The personal aim as a motivator for language learning

Language learning for seniors is a complex topic. Many texts of the available literature on the topic often focus on the potential challenges: i.e., that the pace of classes should be slower than it would be for groups of younger learners and that repetition plays a bigger role in class.[1]
Another aspect which is not as frequently mentioned in the literature and which has emerged during our own research is that senior learners often have a very concrete aim in mind when learning a new language. This can, for example, be a benefit for their professional life if they are still working, or a desire to communicate with family who lives abroad, or on holiday trips to foreign countries.
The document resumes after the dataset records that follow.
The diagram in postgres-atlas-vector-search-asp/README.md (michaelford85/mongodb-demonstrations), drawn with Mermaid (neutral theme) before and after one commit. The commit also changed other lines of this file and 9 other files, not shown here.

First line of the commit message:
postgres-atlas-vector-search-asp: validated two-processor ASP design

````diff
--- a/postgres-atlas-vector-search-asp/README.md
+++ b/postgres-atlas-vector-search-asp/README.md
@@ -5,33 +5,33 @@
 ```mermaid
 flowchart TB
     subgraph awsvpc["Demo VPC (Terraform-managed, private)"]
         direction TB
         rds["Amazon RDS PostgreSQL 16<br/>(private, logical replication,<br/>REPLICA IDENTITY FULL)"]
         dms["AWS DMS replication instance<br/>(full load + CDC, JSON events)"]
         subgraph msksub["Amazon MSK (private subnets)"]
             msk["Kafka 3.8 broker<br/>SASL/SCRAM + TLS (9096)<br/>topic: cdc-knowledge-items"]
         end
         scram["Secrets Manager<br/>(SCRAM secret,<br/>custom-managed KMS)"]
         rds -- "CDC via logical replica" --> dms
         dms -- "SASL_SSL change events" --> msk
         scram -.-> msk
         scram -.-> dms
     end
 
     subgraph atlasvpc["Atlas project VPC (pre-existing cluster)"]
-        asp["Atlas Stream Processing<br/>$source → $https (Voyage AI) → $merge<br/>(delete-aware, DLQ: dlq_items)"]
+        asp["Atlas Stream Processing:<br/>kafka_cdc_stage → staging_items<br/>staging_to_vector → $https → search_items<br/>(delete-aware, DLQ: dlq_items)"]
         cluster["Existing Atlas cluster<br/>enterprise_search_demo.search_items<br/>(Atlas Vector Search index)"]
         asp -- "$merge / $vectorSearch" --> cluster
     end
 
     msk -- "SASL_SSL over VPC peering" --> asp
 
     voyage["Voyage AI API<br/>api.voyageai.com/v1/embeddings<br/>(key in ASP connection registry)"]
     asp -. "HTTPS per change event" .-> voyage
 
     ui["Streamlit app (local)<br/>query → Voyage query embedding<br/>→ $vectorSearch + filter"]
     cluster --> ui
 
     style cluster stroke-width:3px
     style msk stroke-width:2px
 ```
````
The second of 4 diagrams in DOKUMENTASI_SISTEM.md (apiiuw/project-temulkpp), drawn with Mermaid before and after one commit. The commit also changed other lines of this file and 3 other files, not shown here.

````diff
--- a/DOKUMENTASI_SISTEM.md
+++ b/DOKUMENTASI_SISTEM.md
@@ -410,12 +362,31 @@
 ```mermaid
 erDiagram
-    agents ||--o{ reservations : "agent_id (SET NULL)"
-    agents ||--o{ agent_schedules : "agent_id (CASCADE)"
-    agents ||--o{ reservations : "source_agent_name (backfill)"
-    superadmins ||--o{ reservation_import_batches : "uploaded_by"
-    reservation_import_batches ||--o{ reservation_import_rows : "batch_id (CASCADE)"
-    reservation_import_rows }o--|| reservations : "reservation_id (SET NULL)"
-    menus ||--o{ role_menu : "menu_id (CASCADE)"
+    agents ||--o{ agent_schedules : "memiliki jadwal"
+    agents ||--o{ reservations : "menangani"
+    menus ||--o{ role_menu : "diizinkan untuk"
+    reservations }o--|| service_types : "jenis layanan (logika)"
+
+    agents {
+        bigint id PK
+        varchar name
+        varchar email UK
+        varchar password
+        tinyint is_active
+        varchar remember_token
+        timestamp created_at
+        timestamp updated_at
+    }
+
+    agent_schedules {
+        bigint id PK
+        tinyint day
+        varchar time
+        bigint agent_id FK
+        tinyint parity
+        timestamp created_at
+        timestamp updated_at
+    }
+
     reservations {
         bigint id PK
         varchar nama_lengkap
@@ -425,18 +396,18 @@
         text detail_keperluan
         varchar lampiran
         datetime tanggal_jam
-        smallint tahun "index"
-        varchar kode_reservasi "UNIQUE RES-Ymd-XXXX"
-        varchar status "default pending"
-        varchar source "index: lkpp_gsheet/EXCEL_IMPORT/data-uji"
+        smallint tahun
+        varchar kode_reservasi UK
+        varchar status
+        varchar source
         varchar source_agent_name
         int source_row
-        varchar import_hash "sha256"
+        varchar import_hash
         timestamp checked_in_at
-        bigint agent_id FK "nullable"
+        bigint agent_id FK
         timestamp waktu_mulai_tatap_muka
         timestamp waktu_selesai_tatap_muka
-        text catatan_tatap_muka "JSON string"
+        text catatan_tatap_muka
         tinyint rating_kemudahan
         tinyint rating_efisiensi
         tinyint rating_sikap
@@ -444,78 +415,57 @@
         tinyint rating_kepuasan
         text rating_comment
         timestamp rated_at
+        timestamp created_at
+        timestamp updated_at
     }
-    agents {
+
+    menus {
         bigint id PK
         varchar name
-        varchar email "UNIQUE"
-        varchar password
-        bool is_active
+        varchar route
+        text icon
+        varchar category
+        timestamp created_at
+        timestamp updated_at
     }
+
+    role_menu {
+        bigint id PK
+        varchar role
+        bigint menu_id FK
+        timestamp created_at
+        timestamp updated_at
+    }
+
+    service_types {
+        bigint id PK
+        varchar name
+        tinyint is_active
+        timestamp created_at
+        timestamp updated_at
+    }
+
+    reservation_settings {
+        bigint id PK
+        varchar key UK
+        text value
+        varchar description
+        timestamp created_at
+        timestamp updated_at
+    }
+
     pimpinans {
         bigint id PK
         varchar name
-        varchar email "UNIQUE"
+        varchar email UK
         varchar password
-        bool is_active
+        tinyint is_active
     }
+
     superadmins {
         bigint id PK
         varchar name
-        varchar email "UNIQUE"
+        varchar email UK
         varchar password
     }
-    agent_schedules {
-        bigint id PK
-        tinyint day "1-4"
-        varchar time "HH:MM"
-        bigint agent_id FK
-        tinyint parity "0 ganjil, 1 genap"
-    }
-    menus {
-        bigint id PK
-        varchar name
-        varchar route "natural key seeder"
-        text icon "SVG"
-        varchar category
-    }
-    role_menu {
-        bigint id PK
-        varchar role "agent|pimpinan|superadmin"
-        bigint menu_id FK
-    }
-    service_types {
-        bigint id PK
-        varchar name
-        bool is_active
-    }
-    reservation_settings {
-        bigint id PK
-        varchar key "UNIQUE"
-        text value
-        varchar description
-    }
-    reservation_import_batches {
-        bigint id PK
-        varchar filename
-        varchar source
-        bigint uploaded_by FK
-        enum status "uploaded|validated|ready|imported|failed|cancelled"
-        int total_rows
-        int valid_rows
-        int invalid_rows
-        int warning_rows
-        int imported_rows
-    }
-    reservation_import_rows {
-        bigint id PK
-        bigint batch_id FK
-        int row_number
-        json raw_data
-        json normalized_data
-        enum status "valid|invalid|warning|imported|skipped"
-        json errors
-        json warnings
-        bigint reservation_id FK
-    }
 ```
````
What is very important for teaching a foreign language to senior learners is an approach based on their interests and based on their personal aim. If a group is interested in current affairs, for example, why not look at a recent speech of a politician from the country whose language the group is learning? Or if the group is interested in culture, why not work with music or literature in the foreign language?[2] This makes both vocabulary and grammar more easily accessible and allows the participants to relate both to content and to language. After vocabulary and grammar structures have been addressed in class, it can be very successful to give senior learners the opportunity to talk about the respective topic in a way that allows them to draw from their own life experience and their own biography.[3] This approach can strengthen motivation and contribute to senior learners enjoying their class – which in turn is more likely to result in a successful learning experience.[4]